### Exercise input ###
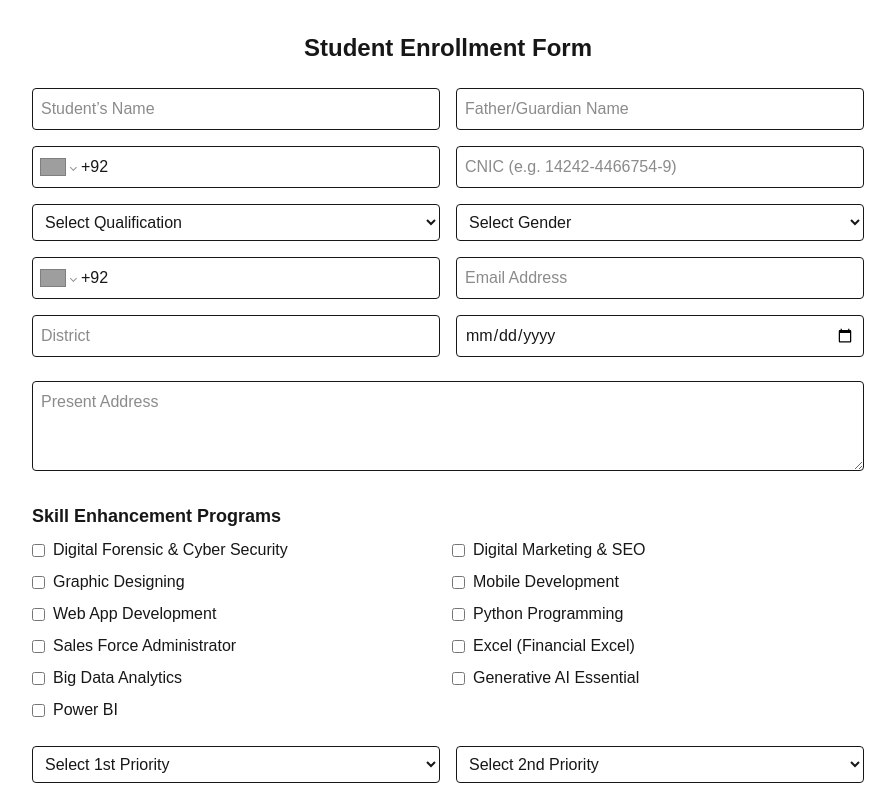
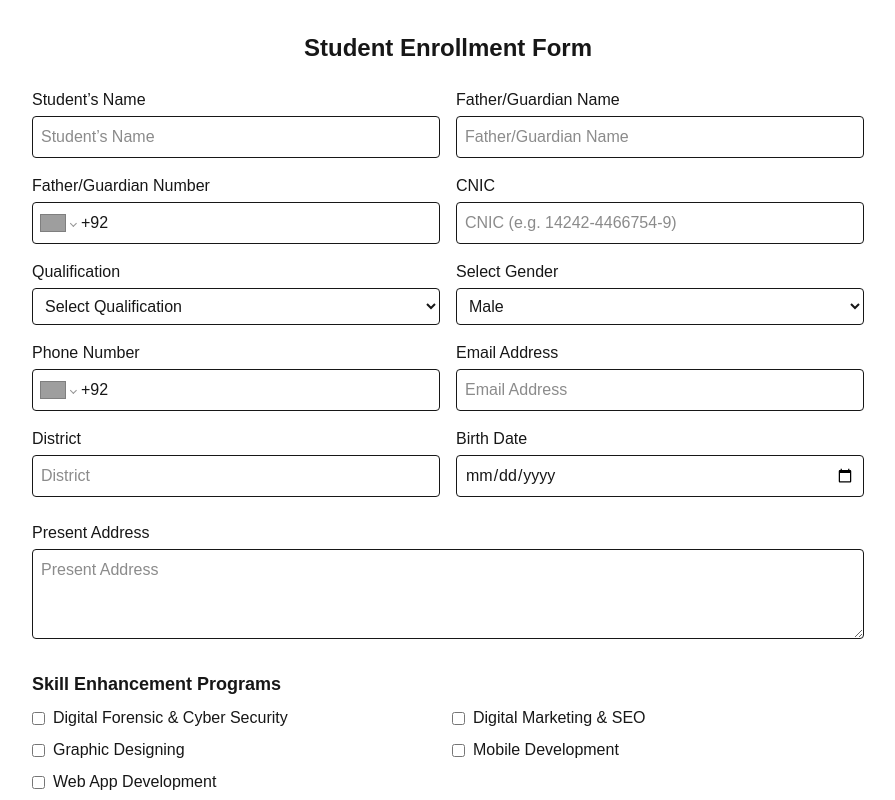
Before and after one commit to mansoorabbas123/nastp-web-form, a Next.js app: page / in a window 1280 px wide. Shown: the top 800 px of the page, without its empty margins (192-1087 px from the left). Built offline with nearby package versions, Linux system fonts and the light colour scheme; grey boxes are pictures that could not be loaded.

Commit message:
integrate database

```diff
--- /dev/null
+++ b/app/api/students/route.ts
@@ -0,0 +1,17 @@
+import { NextResponse } from "next/server";
+import { connectDB } from "@/lib/mongodb";
+import Student from "@/models/Student";
+
+export async function POST(req: Request) {
+  try {
+    await connectDB();
+    const body = await req.json();
+    console.log("Received body:", body);
+    const newStudent = await Student.create(body);
+
+    return NextResponse.json({ success: true, data: newStudent }, { status: 201 });
+  } catch (error) {
+    console.error(error);
+    return NextResponse.json({ success: false, error: "Server error" }, { status: 500 });
+  }
+}
--- a/app/page.tsx
+++ b/app/page.tsx
@@ -47,12 +47,6 @@ const coursesList = [
   "Graphic Designing",
   "Mobile Development",
   "Web App Development",
-  "Python Programming",
-  "Sales Force Administrator",
-  "Excel (Financial Excel)",
-  "Big Data Analytics",
-  "Generative AI Essential",
-  "Power BI",
 ];
 
 export default function StudentRegistrationForm() {
@@ -66,10 +60,31 @@ export default function StudentRegistrationForm() {
     resolver: zodResolver(formSchema),
   });
 
-  const onSubmit = (data: FormData) => {
-    console.log("Form Submitted:", data);
-    alert("Form submitted successfully!");
-  };
+  // const onSubmit = (data: FormData) => {
+  //   console.log("Form Submitted:", data);
+  //   alert("Form submitted successfully!");
+  // };
+
+  const onSubmit = async (data: FormData) => {
+        console.log("Form Submitted:", data);
+  try {
+    const res = await fetch("/api/students", {
+      method: "POST",
+      headers: { "Content-Type": "application/json" },
+      body: JSON.stringify(data),
+    });
+
+    if (res.ok) {
+      alert("Form submitted successfully!");
+    } else {
+      alert("Failed to submit form");
+    }
+  } catch (err) {
+    console.error(err);
+    alert("Something went wrong");
+  }
+};
+
 
   const selectedCourses = watch("courses") || [];
 
@@ -83,6 +98,7 @@ export default function StudentRegistrationForm() {
         {/* Student Info */}
         <div className="grid grid-cols-1 md:grid-cols-2 gap-4">
           <div>
+            <label className="block mb-1 font-medium">Student’s Name</label>
             <input
               type="text"
               placeholder="Student’s Name"
@@ -95,6 +111,7 @@ export default function StudentRegistrationForm() {
           </div>
 
           <div>
+            <label className="block mb-1 font-medium">Father/Guardian Name</label>
             <input
               type="text"
               placeholder="Father/Guardian Name"
@@ -107,6 +124,7 @@ export default function StudentRegistrationForm() {
           </div>
 
           <div>
+            <label className="block mb-1 font-medium">Father/Guardian Number</label>
             <Controller
               name="fatherNumber"
               control={control}
@@ -129,6 +147,7 @@ export default function StudentRegistrationForm() {
 
           <div>
        <div>
+        <label className="block mb-1 font-medium">CNIC</label>
   <input
     type="text"
     placeholder="CNIC (e.g. 14242-4466754-9)"
@@ -142,6 +161,7 @@ export default function StudentRegistrationForm() {
           </div>
 
           <div>
+            <label className="block mb-1 font-medium">Qualification</label>
             <select
               {...register("qualification")}
               className="border p-2 rounded w-full"
@@ -161,11 +181,12 @@ export default function StudentRegistrationForm() {
           </div>
 
           <div>
+            <label className="block mb-1 font">Select Gender</label>
             <select
               {...register("gender")}
               className="border p-2 rounded w-full"
             >
-              <option value="">Select Gender</option>
+              {/* <option value="">Select Gender</option> */}
               <option value="Male">Male</option>
               <option value="Female">Female</option>
             </select>
@@ -175,6 +196,7 @@ export default function StudentRegistrationForm() {
           </div>
 
           <div>
+            <label className="block mb-1 font-medium">Phone Number</label>
             <Controller
               name="phone"
               control={control}
@@ -194,6 +216,7 @@ export default function StudentRegistrationForm() {
           </div>
 
           <div>
+            <label className="block mb-1 font-medium">Email Address</label>
             <input
               type="email"
               placeholder="Email Address"
@@ -206,6 +229,7 @@ export default function StudentRegistrationForm() {
           </div>
 
           <div>
+            <label className="block mb-1 font-medium">District</label>
             <input
               type="text"
               placeholder="District"
@@ -218,6 +242,7 @@ export default function StudentRegistrationForm() {
           </div>
 
           <div>
+            <label className="block mb-1 font-medium">Birth Date</label>
             <input
               type="date"
               {...register("birthDate")}
@@ -231,6 +256,7 @@ export default function StudentRegistrationForm() {
 
         {/* Address */}
         <div>
+          <label className="block mb-1 font-medium">Present Address</label>
           <textarea
             placeholder="Present Address"
             {...register("address")}
@@ -266,6 +292,9 @@ export default function StudentRegistrationForm() {
         </div>
 
         {/* Priorities */}
+                <h2 className="text-lg font-semibold mb-2">
+            Select Your Priorities
+          </h2>
         <div className="grid grid-cols-1 md:grid-cols-2 gap-4">
           <select
             {...register("priority1")}
@@ -281,7 +310,6 @@ export default function StudentRegistrationForm() {
           {errors.priority1 && (
             <p className="text-red-500 text-sm">{errors.priority1.message}</p>
           )}
-
           <select
             {...register("priority2")}
             className="border p-2 rounded w-full"
--- /dev/null
+++ b/lib/mongodb.ts
@@ -0,0 +1,22 @@
+import mongoose from "mongoose";
+
+const MONGODB_URI = process.env.MONGODB_URI as string;
+
+if (!MONGODB_URI) {
+  throw new Error("Please add your MongoDB URI to .env.local");
+}
+
+let isConnected = false; // track connection
+
+export const connectDB = async () => {
+  if (isConnected) return;
+
+  try {
+    await mongoose.connect(MONGODB_URI);
+    isConnected = true;
+    console.log("✅ MongoDB connected");
+  } catch (err) {
+    console.error("❌ MongoDB connection error:", err);
+    throw err;
+  }
+};
--- /dev/null
+++ b/models/Student.ts
@@ -0,0 +1,41 @@
+import mongoose, { Schema, Document } from "mongoose";
+
+export interface IStudent extends Document {
+  name: string;
+  fatherName: string;
+  fatherNumber: string;
+  cnic: string;
+  qualification: string;
+  gender: string;
+  phone: string;
+  email: string;
+  address: string;
+  district: string;
+  birthDate: string;
+  courses: string[];
+  priority1: string;
+  priority2: string;
+}
+
+const StudentSchema: Schema = new Schema(
+  {
+    name: { type: String, required: true },
+    fatherName: { type: String, required: true },
+    fatherNumber: { type: String, required: true },
+    cnic: { type: String, required: true },
+    qualification: { type: String, required: true },
+    gender: { type: String, required: true },
+    phone: { type: String, required: true },
+    email: { type: String, required: true },
+    address: { type: String, required: true },
+    district: { type: String, required: true },
+    birthDate: { type: String, required: true },
+    courses: [{ type: String }],
+    priority1: { type: String, required: true },
+    priority2: { type: String, required: true },
+  },
+  { timestamps: true }
+);
+
+export default mongoose.models.Student ||
+  mongoose.model<IStudent>("Student", StudentSchema);
--- a/package.json
+++ b/package.json
@@ -9,6 +9,7 @@
   },
   "dependencies": {
     "@hookform/resolvers": "^5.2.1",
+    "mongoose": "^8.18.0",
     "next": "15.5.2",
     "react": "19.1.0",
     "react-dom": "19.1.0",
```
Also changed, not shown: 1 other file (tests, documents, lock files or other folders).
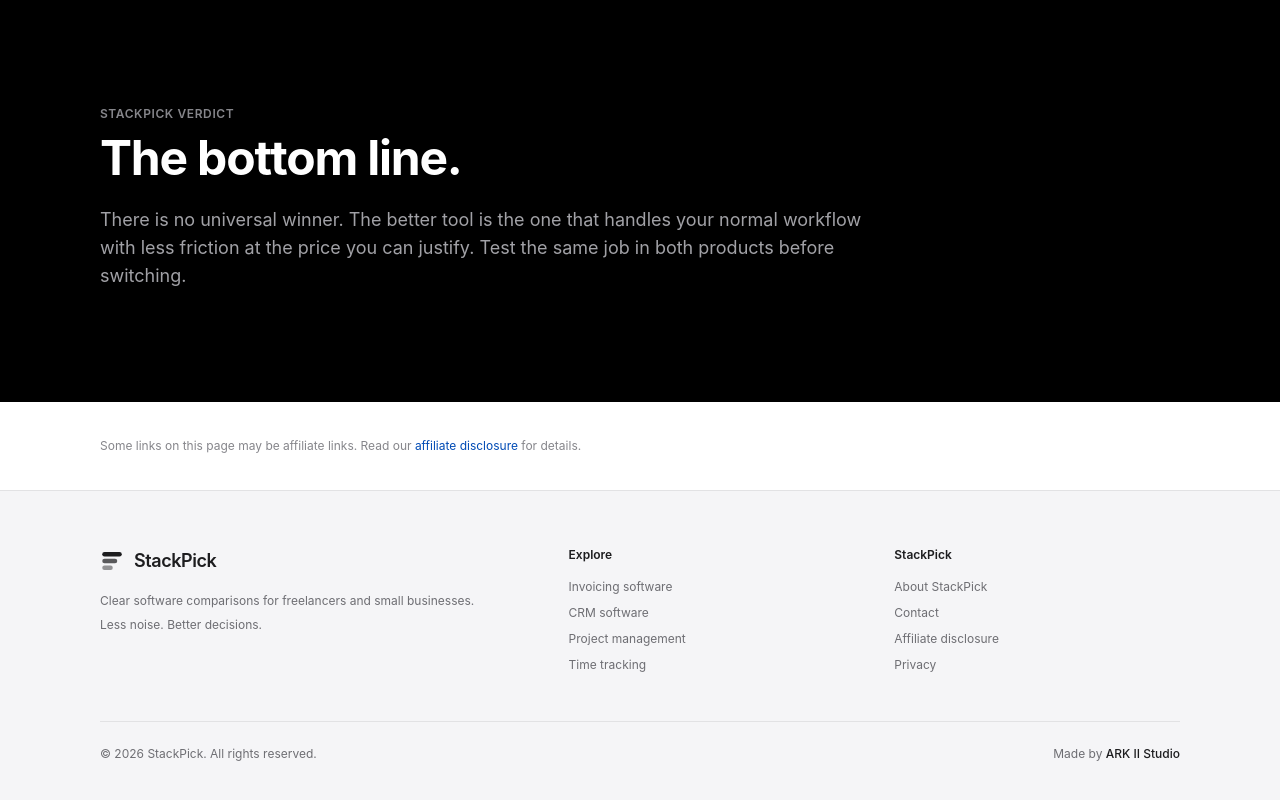
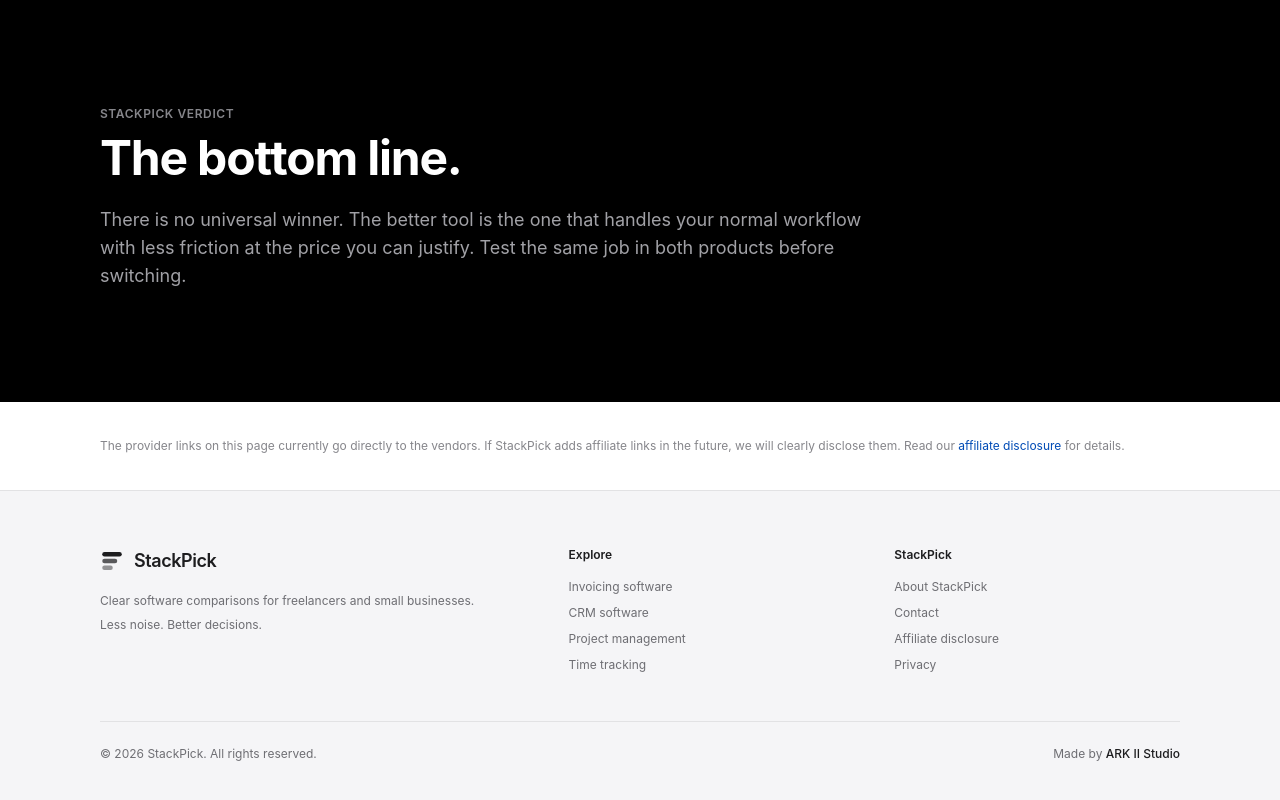
Before and after one commit to LinukaBandara/StackPick, a Next.js app: page /best/trello-vs-asana in a window 1280 px wide. Shown: the part 2725-3525 px from the top of the page. Built offline with nearby package versions, Linux system fonts and the light colour scheme; no server answers.

Commit message:
Make vendor link disclosure accurate before affiliate launch

```diff
--- a/components/ComparisonArticle.tsx
+++ b/components/ComparisonArticle.tsx
@@ -166,7 +166,7 @@ export default function ComparisonArticle({
                     <a
                       href={tool.url}
                       target="_blank"
-                      rel="noopener noreferrer sponsored"
+                      rel="noopener noreferrer"
                       className="inline-flex rounded-full bg-[#004bb5] px-3.5 py-1.5 text-xs font-semibold text-white transition hover:bg-[#00388c]"
                     >
                       Pricing ↗
@@ -201,7 +201,7 @@ export default function ComparisonArticle({
                   <a
                     href={tool.url}
                     target="_blank"
-                    rel="noopener noreferrer sponsored"
+                    rel="noopener noreferrer"
                     className="inline-flex items-center justify-center rounded-full bg-[#004bb5] px-5 py-2.5 text-xs font-semibold text-white shadow-sm transition hover:bg-[#00388c] shrink-0"
                   >
                     Check current pricing ↗
@@ -239,7 +239,7 @@ export default function ComparisonArticle({
       {/* Affiliate disclosure footer */}
       <div className="sp-container py-8">
         <p className="text-xs leading-6 text-[#86868b]">
-          Some links on this page may be affiliate links. Read our{" "}
+          The provider links on this page currently go directly to the vendors. If StackPick adds affiliate links in the future, we will clearly disclose them. Read our{" "}
           <Link href="/affiliate-disclosure" className="text-[#004bb5] hover:underline">
             affiliate disclosure
           </Link>{" "}
```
###
Exercise prompt: When a line in the records above contains the word "from", copy it.

Response for this exercise:
Before and after one commit to mansoorabbas123/nastp-web-form, a Next.js app: page / in a window 1280 px wide. Shown: the top 800 px of the page, without its empty margins (192-1087 px from the left). Built offline with nearby package versions, Linux system fonts and the light colour scheme; grey boxes are pictures that could not be loaded.
+import { NextResponse } from "next/server";
+import { connectDB } from "@/lib/mongodb";
+import Student from "@/models/Student";
+import mongoose from "mongoose";
+import mongoose, { Schema, Document } from "mongoose";
Before and after one commit to LinukaBandara/StackPick, a Next.js app: page /best/trello-vs-asana in a window 1280 px wide. Shown: the part 2725-3525 px from the top of the page. Built offline with nearby package versions, Linux system fonts and the light colour scheme; no server answers.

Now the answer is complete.